» **Data shown**
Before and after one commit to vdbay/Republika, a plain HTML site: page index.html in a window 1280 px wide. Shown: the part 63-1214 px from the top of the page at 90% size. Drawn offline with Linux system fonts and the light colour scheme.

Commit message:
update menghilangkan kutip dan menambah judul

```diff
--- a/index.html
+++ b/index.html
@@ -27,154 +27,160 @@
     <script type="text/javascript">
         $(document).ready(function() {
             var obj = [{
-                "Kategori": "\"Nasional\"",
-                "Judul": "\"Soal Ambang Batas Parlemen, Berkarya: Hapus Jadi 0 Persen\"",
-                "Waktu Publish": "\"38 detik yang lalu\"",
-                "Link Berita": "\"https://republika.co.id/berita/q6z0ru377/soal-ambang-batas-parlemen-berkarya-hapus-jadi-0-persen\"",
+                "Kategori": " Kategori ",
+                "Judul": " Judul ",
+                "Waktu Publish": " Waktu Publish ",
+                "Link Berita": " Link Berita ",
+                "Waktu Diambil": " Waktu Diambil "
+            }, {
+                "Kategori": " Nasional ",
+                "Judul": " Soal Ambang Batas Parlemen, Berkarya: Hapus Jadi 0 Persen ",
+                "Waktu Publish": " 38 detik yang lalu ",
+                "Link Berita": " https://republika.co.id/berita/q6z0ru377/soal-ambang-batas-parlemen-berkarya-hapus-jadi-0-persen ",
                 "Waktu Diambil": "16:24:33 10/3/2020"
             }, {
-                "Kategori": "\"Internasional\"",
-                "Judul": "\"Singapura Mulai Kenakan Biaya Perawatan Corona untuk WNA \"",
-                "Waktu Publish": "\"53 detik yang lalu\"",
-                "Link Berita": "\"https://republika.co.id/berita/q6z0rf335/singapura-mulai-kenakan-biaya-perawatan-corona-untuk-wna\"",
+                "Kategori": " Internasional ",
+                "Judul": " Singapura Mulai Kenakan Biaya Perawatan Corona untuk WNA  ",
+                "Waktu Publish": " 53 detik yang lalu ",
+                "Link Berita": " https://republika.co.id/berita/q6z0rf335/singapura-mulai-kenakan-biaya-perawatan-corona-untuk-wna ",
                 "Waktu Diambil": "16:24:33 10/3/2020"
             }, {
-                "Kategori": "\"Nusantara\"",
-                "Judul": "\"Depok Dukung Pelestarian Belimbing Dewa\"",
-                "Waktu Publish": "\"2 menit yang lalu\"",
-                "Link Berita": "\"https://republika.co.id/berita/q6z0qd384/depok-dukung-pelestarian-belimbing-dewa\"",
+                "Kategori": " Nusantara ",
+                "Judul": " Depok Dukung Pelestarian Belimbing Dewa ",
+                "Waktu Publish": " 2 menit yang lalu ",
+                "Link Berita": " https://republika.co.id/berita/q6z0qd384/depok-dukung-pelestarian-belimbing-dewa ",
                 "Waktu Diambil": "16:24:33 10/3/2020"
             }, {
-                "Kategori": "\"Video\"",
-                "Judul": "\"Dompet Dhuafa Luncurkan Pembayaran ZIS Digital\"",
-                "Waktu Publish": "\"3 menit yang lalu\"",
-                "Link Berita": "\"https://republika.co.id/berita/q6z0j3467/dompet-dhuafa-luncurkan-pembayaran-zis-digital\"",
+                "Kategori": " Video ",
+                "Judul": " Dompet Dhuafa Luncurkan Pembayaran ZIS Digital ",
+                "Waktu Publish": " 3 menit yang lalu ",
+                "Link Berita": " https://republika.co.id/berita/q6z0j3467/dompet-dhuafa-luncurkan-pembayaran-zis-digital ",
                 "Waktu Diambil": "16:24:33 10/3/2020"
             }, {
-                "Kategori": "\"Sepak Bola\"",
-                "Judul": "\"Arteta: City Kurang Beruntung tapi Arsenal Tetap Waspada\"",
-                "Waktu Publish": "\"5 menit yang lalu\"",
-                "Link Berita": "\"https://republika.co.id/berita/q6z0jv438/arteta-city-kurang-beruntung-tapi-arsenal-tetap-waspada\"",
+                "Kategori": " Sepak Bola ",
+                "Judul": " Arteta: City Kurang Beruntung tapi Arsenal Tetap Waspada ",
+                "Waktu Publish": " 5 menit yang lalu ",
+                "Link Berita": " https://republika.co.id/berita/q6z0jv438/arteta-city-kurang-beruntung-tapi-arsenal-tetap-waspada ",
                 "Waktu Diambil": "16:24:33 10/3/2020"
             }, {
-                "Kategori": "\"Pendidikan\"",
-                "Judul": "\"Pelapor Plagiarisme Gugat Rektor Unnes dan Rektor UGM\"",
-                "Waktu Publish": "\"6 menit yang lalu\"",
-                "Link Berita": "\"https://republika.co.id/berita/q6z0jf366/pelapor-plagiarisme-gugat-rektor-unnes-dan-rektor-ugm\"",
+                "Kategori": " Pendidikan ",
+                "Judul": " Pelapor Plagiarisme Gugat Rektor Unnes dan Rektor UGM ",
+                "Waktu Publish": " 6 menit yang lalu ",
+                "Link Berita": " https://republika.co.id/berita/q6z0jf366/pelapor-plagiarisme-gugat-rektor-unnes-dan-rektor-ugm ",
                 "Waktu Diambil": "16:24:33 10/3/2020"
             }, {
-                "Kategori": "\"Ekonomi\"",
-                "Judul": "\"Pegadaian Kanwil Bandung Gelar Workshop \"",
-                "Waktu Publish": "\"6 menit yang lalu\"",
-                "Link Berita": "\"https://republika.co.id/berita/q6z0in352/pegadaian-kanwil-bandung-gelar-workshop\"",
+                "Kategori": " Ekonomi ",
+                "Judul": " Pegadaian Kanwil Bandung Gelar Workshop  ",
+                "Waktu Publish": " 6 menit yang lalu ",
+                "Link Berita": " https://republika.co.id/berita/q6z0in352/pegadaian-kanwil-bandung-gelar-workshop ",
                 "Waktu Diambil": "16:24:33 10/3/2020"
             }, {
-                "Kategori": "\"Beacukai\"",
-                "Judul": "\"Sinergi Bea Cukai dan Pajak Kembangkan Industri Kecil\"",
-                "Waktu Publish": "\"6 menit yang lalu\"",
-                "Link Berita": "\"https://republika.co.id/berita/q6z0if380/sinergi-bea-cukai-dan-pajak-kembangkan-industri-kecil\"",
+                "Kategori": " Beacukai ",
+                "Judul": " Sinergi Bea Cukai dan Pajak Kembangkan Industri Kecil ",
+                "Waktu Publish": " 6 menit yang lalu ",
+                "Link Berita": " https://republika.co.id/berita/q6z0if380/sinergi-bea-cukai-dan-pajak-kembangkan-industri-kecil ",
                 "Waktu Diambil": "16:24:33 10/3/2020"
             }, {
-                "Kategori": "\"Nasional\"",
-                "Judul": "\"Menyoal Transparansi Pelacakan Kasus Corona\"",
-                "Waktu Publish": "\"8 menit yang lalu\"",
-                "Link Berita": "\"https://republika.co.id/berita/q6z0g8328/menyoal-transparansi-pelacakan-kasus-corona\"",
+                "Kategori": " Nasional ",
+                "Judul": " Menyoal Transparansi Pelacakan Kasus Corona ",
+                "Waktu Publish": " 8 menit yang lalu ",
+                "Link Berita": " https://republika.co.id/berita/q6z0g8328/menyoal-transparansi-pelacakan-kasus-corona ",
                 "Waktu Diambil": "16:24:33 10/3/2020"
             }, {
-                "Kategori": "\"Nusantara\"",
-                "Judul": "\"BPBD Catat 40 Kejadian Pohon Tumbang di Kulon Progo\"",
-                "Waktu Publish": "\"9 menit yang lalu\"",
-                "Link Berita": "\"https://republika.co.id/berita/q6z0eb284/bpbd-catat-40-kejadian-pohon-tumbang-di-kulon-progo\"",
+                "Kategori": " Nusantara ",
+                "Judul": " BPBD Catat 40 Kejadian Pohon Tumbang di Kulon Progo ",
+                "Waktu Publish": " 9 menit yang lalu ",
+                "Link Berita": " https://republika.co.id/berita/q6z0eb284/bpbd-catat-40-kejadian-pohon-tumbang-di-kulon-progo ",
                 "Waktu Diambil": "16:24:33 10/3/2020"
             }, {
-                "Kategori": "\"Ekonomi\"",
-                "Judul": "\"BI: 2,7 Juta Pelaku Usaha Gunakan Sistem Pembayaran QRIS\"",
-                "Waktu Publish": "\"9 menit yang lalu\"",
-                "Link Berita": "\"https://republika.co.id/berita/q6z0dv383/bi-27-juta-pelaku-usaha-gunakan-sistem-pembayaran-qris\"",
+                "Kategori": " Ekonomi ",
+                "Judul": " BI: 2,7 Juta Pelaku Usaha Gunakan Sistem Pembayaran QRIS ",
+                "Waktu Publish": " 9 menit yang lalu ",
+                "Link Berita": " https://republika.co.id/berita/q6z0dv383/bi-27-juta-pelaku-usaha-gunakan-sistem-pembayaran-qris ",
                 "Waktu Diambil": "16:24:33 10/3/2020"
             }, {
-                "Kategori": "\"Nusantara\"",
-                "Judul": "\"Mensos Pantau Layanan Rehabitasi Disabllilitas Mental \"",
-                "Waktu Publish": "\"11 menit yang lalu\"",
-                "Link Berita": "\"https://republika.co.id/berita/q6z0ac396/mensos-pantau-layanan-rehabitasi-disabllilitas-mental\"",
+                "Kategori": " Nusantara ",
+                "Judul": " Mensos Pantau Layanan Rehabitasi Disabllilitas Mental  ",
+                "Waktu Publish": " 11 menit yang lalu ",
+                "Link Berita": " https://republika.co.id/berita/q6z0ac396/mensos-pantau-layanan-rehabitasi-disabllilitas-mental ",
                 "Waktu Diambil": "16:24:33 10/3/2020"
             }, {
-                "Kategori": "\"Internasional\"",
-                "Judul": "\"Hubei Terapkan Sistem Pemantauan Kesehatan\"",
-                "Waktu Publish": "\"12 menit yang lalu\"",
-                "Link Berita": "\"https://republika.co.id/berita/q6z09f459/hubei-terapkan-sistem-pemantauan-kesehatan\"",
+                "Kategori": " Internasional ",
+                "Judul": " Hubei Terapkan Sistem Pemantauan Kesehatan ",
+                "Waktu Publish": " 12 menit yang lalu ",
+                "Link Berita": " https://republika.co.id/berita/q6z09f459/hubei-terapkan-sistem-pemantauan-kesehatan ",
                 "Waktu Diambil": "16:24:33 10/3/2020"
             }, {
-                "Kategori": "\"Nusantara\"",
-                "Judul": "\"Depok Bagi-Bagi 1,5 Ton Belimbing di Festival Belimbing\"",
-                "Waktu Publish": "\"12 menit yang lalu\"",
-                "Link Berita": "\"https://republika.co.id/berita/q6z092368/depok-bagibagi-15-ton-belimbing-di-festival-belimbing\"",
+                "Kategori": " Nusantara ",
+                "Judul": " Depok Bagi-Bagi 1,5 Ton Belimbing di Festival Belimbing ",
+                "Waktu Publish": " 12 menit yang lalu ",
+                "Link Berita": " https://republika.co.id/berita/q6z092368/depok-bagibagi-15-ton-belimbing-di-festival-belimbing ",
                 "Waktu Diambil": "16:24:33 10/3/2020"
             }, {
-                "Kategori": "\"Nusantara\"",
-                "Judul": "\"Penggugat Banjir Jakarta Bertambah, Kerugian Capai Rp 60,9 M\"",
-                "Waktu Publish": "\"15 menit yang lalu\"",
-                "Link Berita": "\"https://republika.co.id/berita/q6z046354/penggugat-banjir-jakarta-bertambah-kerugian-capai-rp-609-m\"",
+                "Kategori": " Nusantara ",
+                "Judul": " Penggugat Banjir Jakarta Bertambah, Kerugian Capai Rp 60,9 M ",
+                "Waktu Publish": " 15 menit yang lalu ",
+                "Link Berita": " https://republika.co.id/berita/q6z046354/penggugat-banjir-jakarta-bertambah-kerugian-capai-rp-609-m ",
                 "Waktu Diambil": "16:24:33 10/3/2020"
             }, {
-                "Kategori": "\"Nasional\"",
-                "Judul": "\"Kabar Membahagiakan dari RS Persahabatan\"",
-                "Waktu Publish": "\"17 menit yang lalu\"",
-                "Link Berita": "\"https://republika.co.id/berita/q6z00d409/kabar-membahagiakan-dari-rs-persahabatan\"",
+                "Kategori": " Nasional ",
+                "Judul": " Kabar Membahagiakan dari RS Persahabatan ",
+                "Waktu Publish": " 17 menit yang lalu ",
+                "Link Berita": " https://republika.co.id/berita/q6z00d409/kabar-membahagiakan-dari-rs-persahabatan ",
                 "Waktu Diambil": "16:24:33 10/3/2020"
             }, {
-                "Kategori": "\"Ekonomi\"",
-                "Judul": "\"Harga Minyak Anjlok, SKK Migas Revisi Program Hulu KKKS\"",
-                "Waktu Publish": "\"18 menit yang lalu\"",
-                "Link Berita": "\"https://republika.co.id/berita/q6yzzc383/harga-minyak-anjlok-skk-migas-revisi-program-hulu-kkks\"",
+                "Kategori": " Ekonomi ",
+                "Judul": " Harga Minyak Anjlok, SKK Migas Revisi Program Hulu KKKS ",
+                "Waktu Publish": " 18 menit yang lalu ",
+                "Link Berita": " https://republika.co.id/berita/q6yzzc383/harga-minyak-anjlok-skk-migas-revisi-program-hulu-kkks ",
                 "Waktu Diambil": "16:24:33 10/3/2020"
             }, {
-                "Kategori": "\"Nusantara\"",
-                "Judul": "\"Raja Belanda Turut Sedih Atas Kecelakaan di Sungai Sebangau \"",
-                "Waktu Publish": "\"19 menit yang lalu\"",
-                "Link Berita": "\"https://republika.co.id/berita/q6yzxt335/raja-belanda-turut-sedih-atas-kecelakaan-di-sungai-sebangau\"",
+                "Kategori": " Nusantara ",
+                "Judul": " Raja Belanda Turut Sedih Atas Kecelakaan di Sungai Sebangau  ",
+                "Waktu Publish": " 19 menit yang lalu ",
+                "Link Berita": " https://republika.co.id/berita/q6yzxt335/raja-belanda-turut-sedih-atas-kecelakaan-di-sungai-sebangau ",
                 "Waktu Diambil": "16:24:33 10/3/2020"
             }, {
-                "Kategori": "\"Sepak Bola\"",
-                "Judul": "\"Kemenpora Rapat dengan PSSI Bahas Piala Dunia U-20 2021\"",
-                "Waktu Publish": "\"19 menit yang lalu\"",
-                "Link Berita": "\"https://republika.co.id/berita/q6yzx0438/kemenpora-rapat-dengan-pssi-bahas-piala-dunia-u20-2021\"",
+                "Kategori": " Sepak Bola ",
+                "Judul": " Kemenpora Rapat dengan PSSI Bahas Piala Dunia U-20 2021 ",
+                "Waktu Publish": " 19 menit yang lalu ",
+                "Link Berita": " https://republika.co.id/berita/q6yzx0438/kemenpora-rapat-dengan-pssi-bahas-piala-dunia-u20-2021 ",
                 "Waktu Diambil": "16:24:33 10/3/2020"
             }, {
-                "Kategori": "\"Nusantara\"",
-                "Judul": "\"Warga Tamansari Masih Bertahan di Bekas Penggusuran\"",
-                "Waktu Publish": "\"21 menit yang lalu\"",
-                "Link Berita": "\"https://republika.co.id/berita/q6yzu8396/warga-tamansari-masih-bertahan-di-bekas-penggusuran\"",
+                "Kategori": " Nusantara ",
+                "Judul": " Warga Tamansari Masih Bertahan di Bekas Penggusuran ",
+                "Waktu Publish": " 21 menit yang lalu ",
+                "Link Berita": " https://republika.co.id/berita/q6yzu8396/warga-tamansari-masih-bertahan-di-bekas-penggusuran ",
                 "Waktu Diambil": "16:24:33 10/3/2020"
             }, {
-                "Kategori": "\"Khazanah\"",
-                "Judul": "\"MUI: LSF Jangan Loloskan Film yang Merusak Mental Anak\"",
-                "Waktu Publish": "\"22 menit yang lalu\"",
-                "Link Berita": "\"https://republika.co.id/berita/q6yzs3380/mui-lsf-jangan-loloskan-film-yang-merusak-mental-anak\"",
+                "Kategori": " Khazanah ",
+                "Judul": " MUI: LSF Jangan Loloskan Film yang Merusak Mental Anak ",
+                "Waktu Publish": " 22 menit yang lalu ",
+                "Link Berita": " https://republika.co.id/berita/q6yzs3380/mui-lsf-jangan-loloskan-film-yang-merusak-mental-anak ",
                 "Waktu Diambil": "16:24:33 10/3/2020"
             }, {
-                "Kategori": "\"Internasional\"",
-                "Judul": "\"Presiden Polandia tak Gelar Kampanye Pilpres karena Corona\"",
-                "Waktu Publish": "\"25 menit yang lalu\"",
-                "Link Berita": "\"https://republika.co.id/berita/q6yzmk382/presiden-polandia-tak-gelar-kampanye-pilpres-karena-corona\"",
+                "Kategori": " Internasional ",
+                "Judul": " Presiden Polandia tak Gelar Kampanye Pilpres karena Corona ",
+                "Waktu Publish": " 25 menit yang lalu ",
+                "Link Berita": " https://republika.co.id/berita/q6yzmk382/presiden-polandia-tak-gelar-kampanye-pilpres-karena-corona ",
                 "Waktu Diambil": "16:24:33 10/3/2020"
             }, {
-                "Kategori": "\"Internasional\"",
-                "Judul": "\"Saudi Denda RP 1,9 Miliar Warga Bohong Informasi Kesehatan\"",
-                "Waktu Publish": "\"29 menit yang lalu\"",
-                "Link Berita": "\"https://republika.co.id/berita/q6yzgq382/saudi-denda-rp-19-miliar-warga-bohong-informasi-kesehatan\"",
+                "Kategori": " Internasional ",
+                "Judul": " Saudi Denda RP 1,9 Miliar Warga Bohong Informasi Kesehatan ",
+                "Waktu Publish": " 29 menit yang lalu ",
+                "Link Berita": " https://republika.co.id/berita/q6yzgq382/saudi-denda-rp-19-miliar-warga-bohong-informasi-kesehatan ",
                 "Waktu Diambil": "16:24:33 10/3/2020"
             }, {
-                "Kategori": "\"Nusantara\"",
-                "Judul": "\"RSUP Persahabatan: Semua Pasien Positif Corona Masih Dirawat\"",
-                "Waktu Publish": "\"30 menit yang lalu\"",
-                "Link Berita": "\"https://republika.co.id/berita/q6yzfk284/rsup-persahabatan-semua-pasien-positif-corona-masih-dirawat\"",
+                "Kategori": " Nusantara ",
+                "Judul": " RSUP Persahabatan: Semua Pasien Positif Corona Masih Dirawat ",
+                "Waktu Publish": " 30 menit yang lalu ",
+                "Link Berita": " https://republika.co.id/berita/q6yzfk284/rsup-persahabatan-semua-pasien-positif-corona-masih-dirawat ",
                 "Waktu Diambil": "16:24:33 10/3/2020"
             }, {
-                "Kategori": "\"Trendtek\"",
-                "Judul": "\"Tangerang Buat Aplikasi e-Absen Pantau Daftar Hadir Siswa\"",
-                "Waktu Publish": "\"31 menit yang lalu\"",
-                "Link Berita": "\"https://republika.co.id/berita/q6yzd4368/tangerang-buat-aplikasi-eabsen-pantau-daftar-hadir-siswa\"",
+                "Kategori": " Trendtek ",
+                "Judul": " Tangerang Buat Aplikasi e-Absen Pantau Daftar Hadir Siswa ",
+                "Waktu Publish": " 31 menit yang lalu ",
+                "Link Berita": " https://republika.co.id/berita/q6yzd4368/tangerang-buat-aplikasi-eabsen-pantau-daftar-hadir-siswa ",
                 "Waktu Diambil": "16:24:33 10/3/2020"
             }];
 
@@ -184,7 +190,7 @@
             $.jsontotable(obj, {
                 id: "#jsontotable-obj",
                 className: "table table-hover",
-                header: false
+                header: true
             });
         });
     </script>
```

» **Directions for this task**
The answer must consist of every line from the entries above that contains "index".

» **Solution to this problem**
Before and after one commit to vdbay/Republika, a plain HTML site: page index.html in a window 1280 px wide. Shown: the part 63-1214 px from the top of the page at 90% size. Drawn offline with Linux system fonts and the light colour scheme.
--- a/index.html
+++ b/index.html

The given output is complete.